Data supplied: Begin
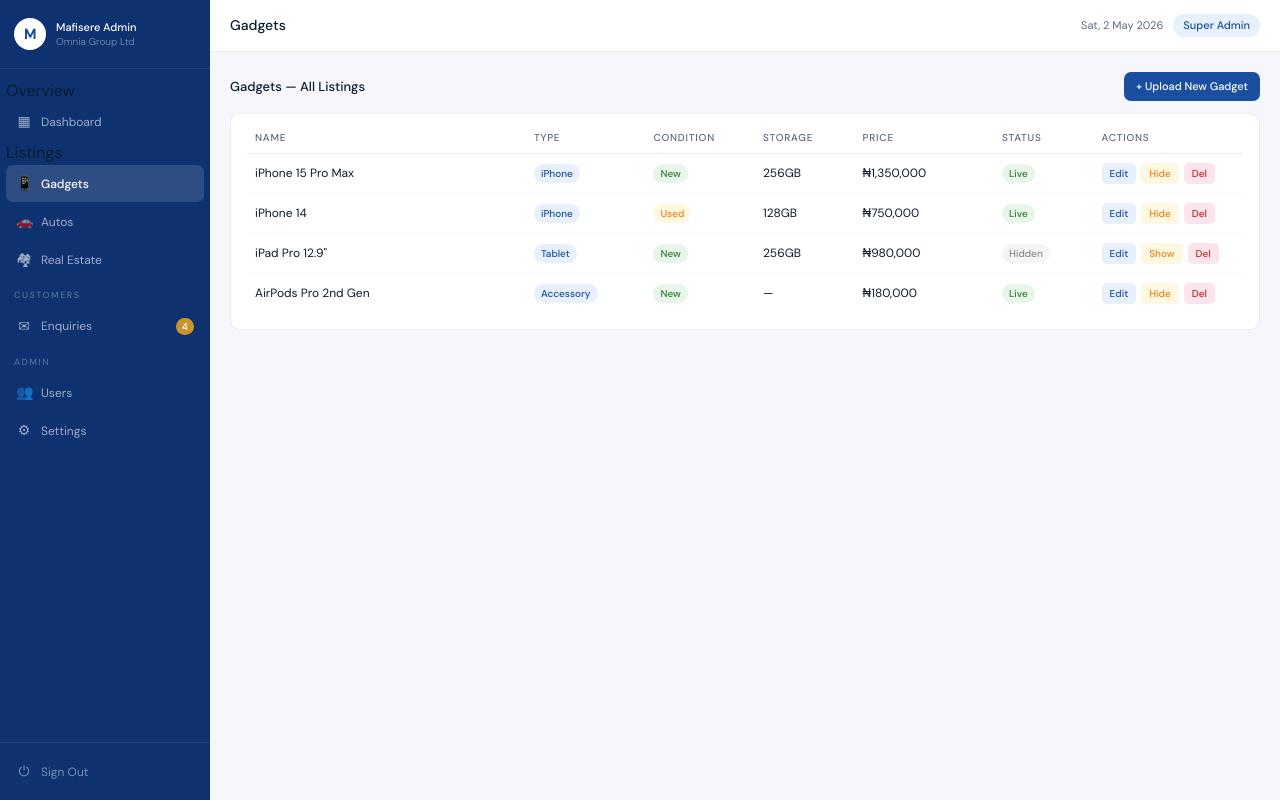
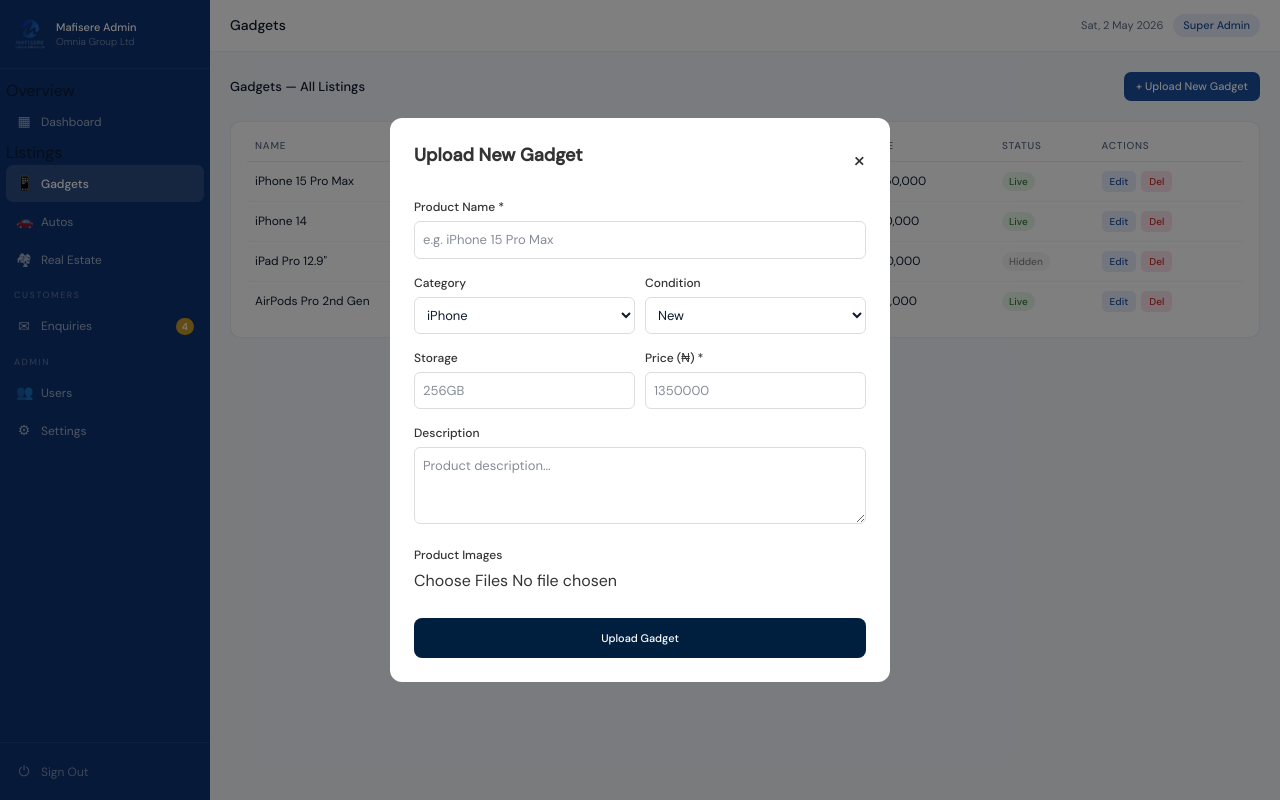
Before and after one commit to SanniAbdulmuiz/Mafisere-omnia-group-admin, a Next.js app: page /gadgets in a window 1280 px wide. Both pictures are taken after a click on the button "+ Upload New Gadget". Built offline with nearby package versions, Linux system fonts and the light colour scheme; no server answers.

Commit message:
Add gadget upload functionality with image handling and modal interface

```diff
--- a/app/gadgets/page.tsx
+++ b/app/gadgets/page.tsx
@@ -1,6 +1,25 @@
 'use client'
 
+import { useState } from 'react'
+import { supabase } from '@/lib/supabase'
+import { uploadGadgetImage } from '@/lib/uploadImage'
+
 export default function GadgetsPage() {
+  const [showModal, setShowModal] = useState(false)
+  const [loading, setLoading] = useState(false)
+  const [message, setMessage] = useState({ text: '', type: '' })
+
+  const [form, setForm] = useState({
+    name: '',
+    category: 'iphone',
+    condition: 'new',
+    storage: '',
+    price: '',
+    description: ''
+  })
+  const [images, setImages] = useState<File[]>([])
+
+  // Dummy data for the table - ensure this exists!
   const gadgets = [
     { name: 'iPhone 15 Pro Max', category: 'iPhone', condition: 'New', storage: '256GB', price: '₦1,350,000', status: 'Live' },
     { name: 'iPhone 14', category: 'iPhone', condition: 'Used', storage: '128GB', price: '₦750,000', status: 'Live' },
@@ -8,13 +27,81 @@
     { name: 'AirPods Pro 2nd Gen', category: 'Accessory', condition: 'New', storage: '—', price: '₦180,000', status: 'Live' },
   ]
 
+  const handleChange = (e: React.ChangeEvent<HTMLInputElement | HTMLSelectElement | HTMLTextAreaElement>) => {
+    setForm({ ...form, [e.target.name]: e.target.value })
+  }
+
+  const handleSubmit = async () => {
+    if (!form.name || !form.price) {
+      setMessage({ text: 'Please fill in required fields', type: 'error' })
+      return
+    }
+
+    setLoading(true)
+    setMessage({ text: '', type: '' })
+
+    try {
+      const imageUrls: string[] = []
+      if (images.length > 0) {
+        for (const file of images) {
+          const url = await uploadGadgetImage(file)
+          imageUrls.push(url)
+        }
+      }
+
+      // Inside handleSubmit...
+const { error } = await supabase.from('gadgets').insert([{
+  name: form.name.trim(),
+  category: form.category.toLowerCase(), // This is fine (db expects 'iphone', etc.)
+
+  // FIX: Capitalize the first letter to match 'New' or 'Used'
+  condition: form.condition.charAt(0).toUpperCase() + form.condition.slice(1),
+
+  storage: form.storage || null,
+  price: parseFloat(form.price),
+  description: form.description || null,
+  images: imageUrls,
+  is_available: true
+}])
+
+      if (error) throw error
+
+      setMessage({ text: 'Gadget uploaded successfully!', type: 'success' })
+      setForm({ name: '', category: 'iphone', condition: 'new', storage: '', price: '', description: '' })
+      setImages([])
+
+      setTimeout(() => {
+        setShowModal(false)
+        setMessage({ text: '', type: '' })
+      }, 2000)
+
+    } catch (err: any) {
+      // This will force the console to show the internal properties
+      console.log("Full Error Object:", JSON.stringify(err, null, 2));
+      console.error("Supabase Detailed Error:", {
+        code: err.code,
+        message: err.message,
+        details: err.details,
+        hint: err.hint
+      });
+
+      setMessage({
+        text: `Error (${err.code || 'Unknown'}): ${err.message || 'Check console'}`,
+        type: 'error'
+      }); // Added semicolon here
+    } finally { // The "}" before "finally" was missing
+      setLoading(false);
+    }
+  }; // This closes the handleSubmit function
+
   return (
     <div>
       <div className="sec-hdr">
         <span className="sec-title">Gadgets — All Listings</span>
-        <button className="sec-btn">+ Upload New Gadget</button>
+        <button className="sec-btn" onClick={() => setShowModal(true)}>+ Upload New Gadget</button>
       </div>
-      <div className="card">
+
+      <div className="card" style={{marginTop: 20}}>
         <table style={{tableLayout:'fixed',width:'100%'}}>
           <thead>
             <tr>
@@ -39,7 +126,6 @@
                 <td>
                   <div className="row-acts">
                     <button className="abtn a-edit">Edit</button>
-                    <button className="abtn a-tog">{g.status === 'Live' ? 'Hide' : 'Show'}</button>
                     <button className="abtn a-del">Del</button>
                   </div>
                 </td>
@@ -48,6 +134,85 @@
           </tbody>
         </table>
       </div>
+
+      {showModal && (
+        <div style={{
+          position: 'fixed', top: 0, left: 0, right: 0, bottom: 0,
+          background: 'rgba(0,0,0,0.5)', display: 'flex', alignItems: 'center', justifyContent: 'center',
+          zIndex: 1000
+        }} onClick={() => setShowModal(false)}>
+          <div style={{
+            background: 'white', borderRadius: 12, padding: 24, width: '100%', maxWidth: 500,
+            maxHeight: '90vh', overflowY: 'auto', color: '#333'
+          }} onClick={e => e.stopPropagation()}>
+
+            <div style={{display:'flex', justifyContent:'space-between', marginBottom: 20}}>
+              <h2 style={{fontSize: 18, fontWeight: 600}}>Upload New Gadget</h2>
+              <button onClick={() => setShowModal(false)} style={{border:'none',background:'none',fontSize:24,cursor:'pointer'}}>×</button>
+            </div>
+
+            {message.text && (
+              <div style={{
+                padding: '10px', borderRadius: 8, marginBottom: 16, fontSize: 13,
+                background: message.type === 'success' ? '#dcfce7' : '#fee2e2',
+                color: message.type === 'success' ? '#15803d' : '#b91c1c',
+                border: `1px solid ${message.type === 'success' ? '#86efac' : '#fecaca'}`
+              }}>{message.text}</div>
+            )}
+
+            <div style={{display:'flex',flexDirection:'column',gap:15}}>
+              <div>
+                <label style={{display:'block', fontSize:12, marginBottom:5, fontWeight:500}}>Product Name *</label>
+                <input name="name" placeholder="e.g. iPhone 15 Pro Max" value={form.name} onChange={handleChange} className="form-input" style={{width:'100%', padding:'8px', borderRadius:'6px', border:'1px solid #ddd'}} />
+              </div>
+
+              <div style={{display:'flex', gap: 10}}>
+                <div style={{flex: 1}}>
+                  <label style={{display:'block', fontSize:12, marginBottom:5, fontWeight:500}}>Category</label>
+                  <select name="category" value={form.category} onChange={handleChange} className="form-select" style={{width:'100%', padding:'8px', borderRadius:'6px', border:'1px solid #ddd'}}>
+                    <option value="iphone">iPhone</option>
+                    <option value="tablet">Tablet</option>
+                    <option value="accessory">Accessory</option>
+                  </select>
+                </div>
+                <div style={{flex: 1}}>
+                  <label style={{display:'block', fontSize:12, marginBottom:5, fontWeight:500}}>Condition</label>
+                  <select name="condition" value={form.condition} onChange={handleChange} className="form-select" style={{width:'100%', padding:'8px', borderRadius:'6px', border:'1px solid #ddd'}}>
+                    <option value="new">New</option>
+                    <option value="used">Used</option>
+                  </select>
+                </div>
+              </div>
+
+              <div style={{display:'flex', gap: 10}}>
+                <div style={{flex: 1}}>
+                  <label style={{display:'block', fontSize:12, marginBottom:5, fontWeight:500}}>Storage</label>
+                  <input name="storage" placeholder="256GB" value={form.storage} onChange={handleChange} className="form-input" style={{width:'100%', padding:'8px', borderRadius:'6px', border:'1px solid #ddd'}} />
+                </div>
+                <div style={{flex: 1}}>
+                  <label style={{display:'block', fontSize:12, marginBottom:5, fontWeight:500}}>Price (₦) *</label>
+                  <input name="price" type="number" placeholder="1350000" value={form.price} onChange={handleChange} className="form-input" style={{width:'100%', padding:'8px', borderRadius:'6px', border:'1px solid #ddd'}} />
+                </div>
+              </div>
+
+              <div>
+                <label style={{display:'block', fontSize:12, marginBottom:5, fontWeight:500}}>Description</label>
+                <textarea name="description" placeholder="Product description..." value={form.description} onChange={handleChange} className="form-input" rows={3} style={{width:'100%', padding:'8px', borderRadius:'6px', border:'1px solid #ddd', resize:'vertical'}} />
+              </div>
+
+              <div>
+                <label style={{display:'block', fontSize:12, marginBottom:5, fontWeight:500}}>Product Images</label>
+                <input type="file" accept="image/*" multiple onChange={e => e.target.files && setImages(Array.from(e.target.files))} />
+                {images.length > 0 && <p style={{fontSize:12,color:'#3b82f6',marginTop:6}}>{images.length} image(s) selected</p>}
+              </div>
+
+              <button onClick={handleSubmit} disabled={loading} className="sec-btn" style={{marginTop:10, width:'100%', padding: '12px', background: '#001f3f', color: 'white', borderRadius: '8px', cursor: loading ? 'not-allowed' : 'pointer', border: 'none'}}>
+                {loading ? 'Uploading...' : 'Upload Gadget'}
+              </button>
+            </div>
+          </div>
+        </div>
+      )}
     </div>
   )
 }
--- a/components/layout/Sidebar.tsx
+++ b/components/layout/Sidebar.tsx
@@ -19,7 +19,7 @@
   return (
     <aside className="sidebar">
       <div className="sidebar-brand">
-        <div className="brand-mark">M</div>
+        <img src="/logo.png" alt="Mafisere" style={{width:32,height:32,borderRadius:6,objectFit:'contain'}} />
         <div className="brand-text">Mafisere Admin<span>Omnia Group Ltd</span></div>
       </div>
       <nav className="sidebar-nav">
--- /dev/null
+++ b/lib/uploadImage.ts
@@ -0,0 +1,22 @@
+import { supabase } from './supabase'
+
+export async function uploadGadgetImage(file: File) {
+  const fileExt = file.name.split('.').pop()
+  const fileName = `${Date.now()}-${Math.random().toString(36).slice(2)}.${fileExt}`
+  const filePath = `${fileName}`
+
+  const { error } = await supabase.storage
+    .from('gadget-images')
+    .upload(filePath, file, {
+      cacheControl: '3600',
+      upsert: false
+    })
+
+  if (error) throw error
+
+  const { data } = supabase.storage
+    .from('gadget-images')
+    .getPublicUrl(filePath)
+
+  return data.publicUrl
+}
```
Data supplied: End
• _Your instructions_: From the material above, copy each line that includes the word "background".

• _Answer space_:
+          background: 'rgba(0,0,0,0.5)', display: 'flex', alignItems: 'center', justifyContent: 'center',
+            background: 'white', borderRadius: 12, padding: 24, width: '100%', maxWidth: 500,
+              <button onClick={() => setShowModal(false)} style={{border:'none',background:'none',fontSize:24,cursor:'pointer'}}>×</button>
+                background: message.type === 'success' ? '#dcfce7' : '#fee2e2',
+              <button onClick={handleSubmit} disabled={loading} className="sec-btn" style={{marginTop:10, width:'100%', padding: '12px', background: '#001f3f', color: 'white', borderRadius: '8px', cursor: loading ? 'not-allowed' : 'pointer', border: 'none'}}>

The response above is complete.